*** INFORMATION Section Begins ***
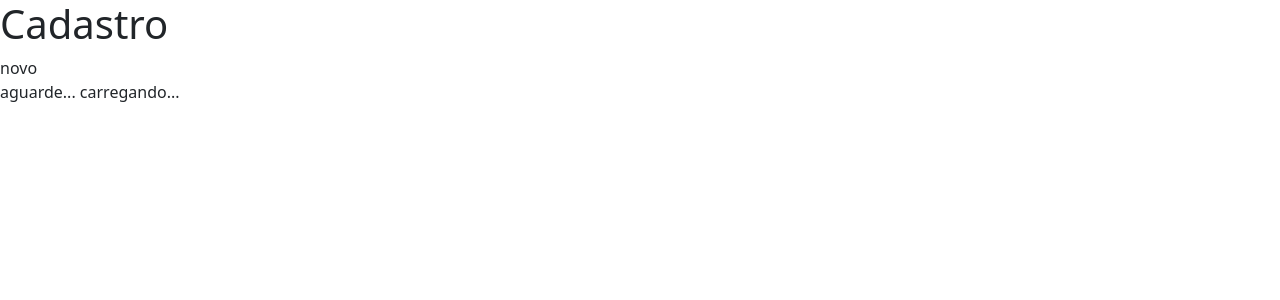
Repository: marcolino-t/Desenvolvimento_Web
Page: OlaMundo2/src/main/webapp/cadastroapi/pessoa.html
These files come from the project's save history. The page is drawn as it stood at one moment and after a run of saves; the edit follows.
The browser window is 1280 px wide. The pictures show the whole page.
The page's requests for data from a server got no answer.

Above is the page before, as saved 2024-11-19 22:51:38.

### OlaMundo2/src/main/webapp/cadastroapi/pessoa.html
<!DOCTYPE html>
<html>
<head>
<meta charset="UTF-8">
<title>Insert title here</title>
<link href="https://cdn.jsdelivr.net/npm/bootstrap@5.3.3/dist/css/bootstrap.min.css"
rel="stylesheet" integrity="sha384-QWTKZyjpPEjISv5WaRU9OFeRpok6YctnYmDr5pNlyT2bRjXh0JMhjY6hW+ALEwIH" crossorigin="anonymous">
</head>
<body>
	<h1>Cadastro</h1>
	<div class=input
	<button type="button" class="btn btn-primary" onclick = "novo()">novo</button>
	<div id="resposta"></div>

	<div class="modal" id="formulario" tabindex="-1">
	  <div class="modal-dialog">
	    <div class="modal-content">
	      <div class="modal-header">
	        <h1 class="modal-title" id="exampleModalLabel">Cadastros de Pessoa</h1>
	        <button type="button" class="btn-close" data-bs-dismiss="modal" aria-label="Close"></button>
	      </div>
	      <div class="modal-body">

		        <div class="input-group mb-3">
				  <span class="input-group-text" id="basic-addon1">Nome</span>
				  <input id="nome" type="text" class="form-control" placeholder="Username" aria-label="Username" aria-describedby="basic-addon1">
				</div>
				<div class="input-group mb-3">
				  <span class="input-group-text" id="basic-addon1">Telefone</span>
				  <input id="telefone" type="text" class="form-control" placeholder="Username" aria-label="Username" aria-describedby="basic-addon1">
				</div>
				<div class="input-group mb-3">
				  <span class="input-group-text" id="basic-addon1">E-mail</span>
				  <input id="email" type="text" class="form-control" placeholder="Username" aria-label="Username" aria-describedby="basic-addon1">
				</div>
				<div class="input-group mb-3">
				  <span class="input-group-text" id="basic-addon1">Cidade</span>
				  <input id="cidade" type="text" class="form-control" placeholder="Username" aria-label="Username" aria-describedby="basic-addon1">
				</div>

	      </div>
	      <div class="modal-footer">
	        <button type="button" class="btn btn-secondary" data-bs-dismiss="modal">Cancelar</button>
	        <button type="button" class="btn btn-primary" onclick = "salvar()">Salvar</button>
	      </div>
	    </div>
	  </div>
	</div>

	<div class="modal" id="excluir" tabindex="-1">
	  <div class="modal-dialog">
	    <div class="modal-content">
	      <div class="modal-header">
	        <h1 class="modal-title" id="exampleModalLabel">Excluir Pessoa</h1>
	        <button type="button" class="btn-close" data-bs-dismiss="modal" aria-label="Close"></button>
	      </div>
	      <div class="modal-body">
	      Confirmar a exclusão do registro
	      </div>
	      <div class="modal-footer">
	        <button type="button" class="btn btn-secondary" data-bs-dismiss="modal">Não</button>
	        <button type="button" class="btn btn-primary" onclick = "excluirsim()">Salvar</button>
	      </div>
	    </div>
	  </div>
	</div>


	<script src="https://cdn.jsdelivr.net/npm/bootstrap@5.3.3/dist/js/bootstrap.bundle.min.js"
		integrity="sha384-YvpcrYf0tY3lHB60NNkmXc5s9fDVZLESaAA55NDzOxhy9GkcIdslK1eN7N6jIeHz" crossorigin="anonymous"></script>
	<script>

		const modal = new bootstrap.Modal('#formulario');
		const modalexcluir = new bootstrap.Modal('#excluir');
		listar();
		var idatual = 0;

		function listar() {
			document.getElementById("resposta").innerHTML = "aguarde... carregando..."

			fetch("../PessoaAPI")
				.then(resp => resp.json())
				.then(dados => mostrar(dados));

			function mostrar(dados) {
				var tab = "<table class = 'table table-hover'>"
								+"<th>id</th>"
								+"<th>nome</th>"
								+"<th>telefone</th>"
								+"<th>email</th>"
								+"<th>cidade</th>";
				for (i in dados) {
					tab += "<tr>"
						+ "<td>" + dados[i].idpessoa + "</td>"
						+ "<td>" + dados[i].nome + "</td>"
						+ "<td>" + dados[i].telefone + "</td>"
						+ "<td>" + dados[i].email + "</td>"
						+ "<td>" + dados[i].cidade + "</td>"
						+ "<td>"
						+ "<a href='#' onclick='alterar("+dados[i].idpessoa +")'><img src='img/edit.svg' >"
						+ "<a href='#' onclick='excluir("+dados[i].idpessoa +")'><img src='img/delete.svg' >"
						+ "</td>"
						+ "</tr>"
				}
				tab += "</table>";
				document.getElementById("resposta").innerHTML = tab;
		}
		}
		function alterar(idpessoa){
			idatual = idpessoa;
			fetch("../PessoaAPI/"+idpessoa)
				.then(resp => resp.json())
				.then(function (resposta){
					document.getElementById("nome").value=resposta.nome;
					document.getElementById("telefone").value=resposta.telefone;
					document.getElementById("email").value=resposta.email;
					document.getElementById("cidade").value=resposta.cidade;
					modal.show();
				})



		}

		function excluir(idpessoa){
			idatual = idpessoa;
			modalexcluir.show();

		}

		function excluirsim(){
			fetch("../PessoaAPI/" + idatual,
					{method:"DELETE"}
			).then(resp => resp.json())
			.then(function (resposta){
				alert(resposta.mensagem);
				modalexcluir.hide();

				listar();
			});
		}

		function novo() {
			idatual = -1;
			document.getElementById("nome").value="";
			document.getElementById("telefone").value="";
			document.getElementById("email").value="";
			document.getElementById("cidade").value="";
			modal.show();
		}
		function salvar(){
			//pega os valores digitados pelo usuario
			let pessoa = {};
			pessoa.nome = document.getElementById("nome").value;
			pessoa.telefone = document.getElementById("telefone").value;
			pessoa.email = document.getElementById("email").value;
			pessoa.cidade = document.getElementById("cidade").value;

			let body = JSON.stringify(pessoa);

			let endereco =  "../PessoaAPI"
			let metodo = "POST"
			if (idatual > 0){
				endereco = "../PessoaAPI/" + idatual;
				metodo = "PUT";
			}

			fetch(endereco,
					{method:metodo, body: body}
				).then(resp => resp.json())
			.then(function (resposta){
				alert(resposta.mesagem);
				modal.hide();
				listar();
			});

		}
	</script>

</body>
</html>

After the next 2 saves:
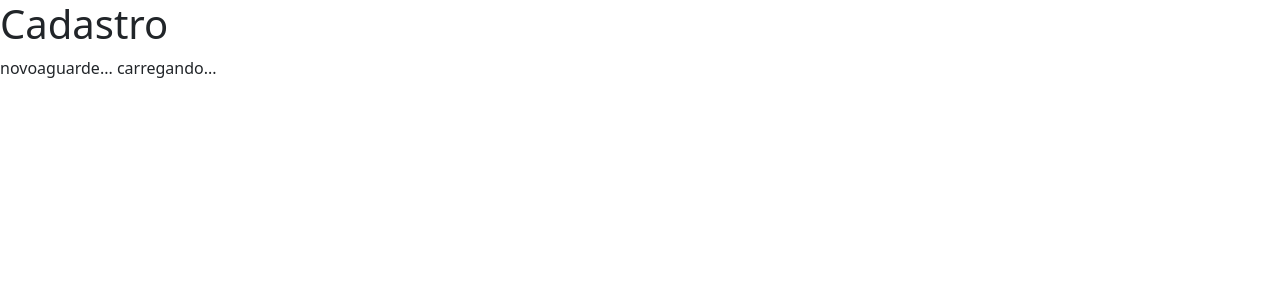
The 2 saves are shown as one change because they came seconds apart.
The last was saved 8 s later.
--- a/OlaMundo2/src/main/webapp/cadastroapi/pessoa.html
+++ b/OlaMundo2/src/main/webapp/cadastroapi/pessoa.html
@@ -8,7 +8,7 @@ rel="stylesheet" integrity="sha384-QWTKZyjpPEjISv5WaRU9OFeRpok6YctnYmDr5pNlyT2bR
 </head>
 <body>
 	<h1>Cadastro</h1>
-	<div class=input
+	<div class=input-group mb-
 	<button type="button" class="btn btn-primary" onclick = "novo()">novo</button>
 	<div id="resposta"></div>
*** INFORMATION Section Ends ***
* PROBLEM TO SOLVE:
Take each line from the records and copy it unchanged, leaving images out.

* EXERCISE OUTPUT:
Repository: marcolino-t/Desenvolvimento_Web
Page: OlaMundo2/src/main/webapp/cadastroapi/pessoa.html
These files come from the project's save history. The page is drawn as it stood at one moment and after a run of saves; the edit follows.
The browser window is 1280 px wide. The pictures show the whole page.
The page's requests for data from a server got no answer.

Above is the page before, as saved 2024-11-19 22:51:38.

### OlaMundo2/src/main/webapp/cadastroapi/pessoa.html
<!DOCTYPE html>
<html>
<head>
<meta charset="UTF-8">
<title>Insert title here</title>
<link href="https://cdn.jsdelivr.net/npm/bootstrap@5.3.3/dist/css/bootstrap.min.css"
rel="stylesheet" integrity="sha384-QWTKZyjpPEjISv5WaRU9OFeRpok6YctnYmDr5pNlyT2bRjXh0JMhjY6hW+ALEwIH" crossorigin="anonymous">
</head>
<body>
	<h1>Cadastro</h1>
	<div class=input
	<button type="button" class="btn btn-primary" onclick = "novo()">novo</button>
	<div id="resposta"></div>

	<div class="modal" id="formulario" tabindex="-1">
	  <div class="modal-dialog">
	    <div class="modal-content">
	      <div class="modal-header">
	        <h1 class="modal-title" id="exampleModalLabel">Cadastros de Pessoa</h1>
	        <button type="button" class="btn-close" data-bs-dismiss="modal" aria-label="Close"></button>
	      </div>
	      <div class="modal-body">

		        <div class="input-group mb-3">
				  <span class="input-group-text" id="basic-addon1">Nome</span>
				  <input id="nome" type="text" class="form-control" placeholder="Username" aria-label="Username" aria-describedby="basic-addon1">
				</div>
				<div class="input-group mb-3">
				  <span class="input-group-text" id="basic-addon1">Telefone</span>
				  <input id="telefone" type="text" class="form-control" placeholder="Username" aria-label="Username" aria-describedby="basic-addon1">
				</div>
				<div class="input-group mb-3">
				  <span class="input-group-text" id="basic-addon1">E-mail</span>
				  <input id="email" type="text" class="form-control" placeholder="Username" aria-label="Username" aria-describedby="basic-addon1">
				</div>
				<div class="input-group mb-3">
				  <span class="input-group-text" id="basic-addon1">Cidade</span>
				  <input id="cidade" type="text" class="form-control" placeholder="Username" aria-label="Username" aria-describedby="basic-addon1">
				</div>

	      </div>
	      <div class="modal-footer">
	        <button type="button" class="btn btn-secondary" data-bs-dismiss="modal">Cancelar</button>
	        <button type="button" class="btn btn-primary" onclick = "salvar()">Salvar</button>
	      </div>
	    </div>
	  </div>
	</div>

	<div class="modal" id="excluir" tabindex="-1">
	  <div class="modal-dialog">
	    <div class="modal-content">
	      <div class="modal-header">
	        <h1 class="modal-title" id="exampleModalLabel">Excluir Pessoa</h1>
	        <button type="button" class="btn-close" data-bs-dismiss="modal" aria-label="Close"></button>
	      </div>
	      <div class="modal-body">
	      Confirmar a exclusão do registro
	      </div>
	      <div class="modal-footer">
	        <button type="button" class="btn btn-secondary" data-bs-dismiss="modal">Não</button>
	        <button type="button" class="btn btn-primary" onclick = "excluirsim()">Salvar</button>
	      </div>
	    </div>
	  </div>
	</div>


	<script src="https://cdn.jsdelivr.net/npm/bootstrap@5.3.3/dist/js/bootstrap.bundle.min.js"
		integrity="sha384-YvpcrYf0tY3lHB60NNkmXc5s9fDVZLESaAA55NDzOxhy9GkcIdslK1eN7N6jIeHz" crossorigin="anonymous"></script>
	<script>

		const modal = new bootstrap.Modal('#formulario');
		const modalexcluir = new bootstrap.Modal('#excluir');
		listar();
		var idatual = 0;

		function listar() {
			document.getElementById("resposta").innerHTML = "aguarde... carregando..."

			fetch("../PessoaAPI")
				.then(resp => resp.json())
				.then(dados => mostrar(dados));

			function mostrar(dados) {
				var tab = "<table class = 'table table-hover'>"
								+"<th>id</th>"
								+"<th>nome</th>"
								+"<th>telefone</th>"
								+"<th>email</th>"
								+"<th>cidade</th>";
				for (i in dados) {
					tab += "<tr>"
						+ "<td>" + dados[i].idpessoa + "</td>"
						+ "<td>" + dados[i].nome + "</td>"
						+ "<td>" + dados[i].telefone + "</td>"
						+ "<td>" + dados[i].email + "</td>"
						+ "<td>" + dados[i].cidade + "</td>"
						+ "<td>"
						+ "<a href='#' onclick='alterar("+dados[i].idpessoa +")'><img src='img/edit.svg' >"
						+ "<a href='#' onclick='excluir("+dados[i].idpessoa +")'><img src='img/delete.svg' >"
						+ "</td>"
						+ "</tr>"
				}
				tab += "</table>";
				document.getElementById("resposta").innerHTML = tab;
		}
		}
		function alterar(idpessoa){
			idatual = idpessoa;
			fetch("../PessoaAPI/"+idpessoa)
				.then(resp => resp.json())
				.then(function (resposta){
					document.getElementById("nome").value=resposta.nome;
					document.getElementById("telefone").value=resposta.telefone;
					document.getElementById("email").value=resposta.email;
					document.getElementById("cidade").value=resposta.cidade;
					modal.show();
				})



		}

		function excluir(idpessoa){
			idatual = idpessoa;
			modalexcluir.show();

		}

		function excluirsim(){
			fetch("../PessoaAPI/" + idatual,
					{method:"DELETE"}
			).then(resp => resp.json())
			.then(function (resposta){
				alert(resposta.mensagem);
				modalexcluir.hide();

				listar();
			});
		}

		function novo() {
			idatual = -1;
			document.getElementById("nome").value="";
			document.getElementById("telefone").value="";
			document.getElementById("email").value="";
			document.getElementById("cidade").value="";
			modal.show();
		}
		function salvar(){
			//pega os valores digitados pelo usuario
			let pessoa = {};
			pessoa.nome = document.getElementById("nome").value;
			pessoa.telefone = document.getElementById("telefone").value;
			pessoa.email = document.getElementById("email").value;
			pessoa.cidade = document.getElementById("cidade").value;

			let body = JSON.stringify(pessoa);

			let endereco =  "../PessoaAPI"
			let metodo = "POST"
			if (idatual > 0){
				endereco = "../PessoaAPI/" + idatual;
				metodo = "PUT";
			}

			fetch(endereco,
					{method:metodo, body: body}
				).then(resp => resp.json())
			.then(function (resposta){
				alert(resposta.mesagem);
				modal.hide();
				listar();
			});

		}
	</script>

</body>
</html>

After the next 2 saves:
The 2 saves are shown as one change because they came seconds apart.
The last was saved 8 s later.
--- a/OlaMundo2/src/main/webapp/cadastroapi/pessoa.html
+++ b/OlaMundo2/src/main/webapp/cadastroapi/pessoa.html
@@ -8,7 +8,7 @@ rel="stylesheet" integrity="sha384-QWTKZyjpPEjISv5WaRU9OFeRpok6YctnYmDr5pNlyT2bR
 </head>
 <body>
 	<h1>Cadastro</h1>
-	<div class=input
+	<div class=input-group mb-
 	<button type="button" class="btn btn-primary" onclick = "novo()">novo</button>
 	<div id="resposta"></div>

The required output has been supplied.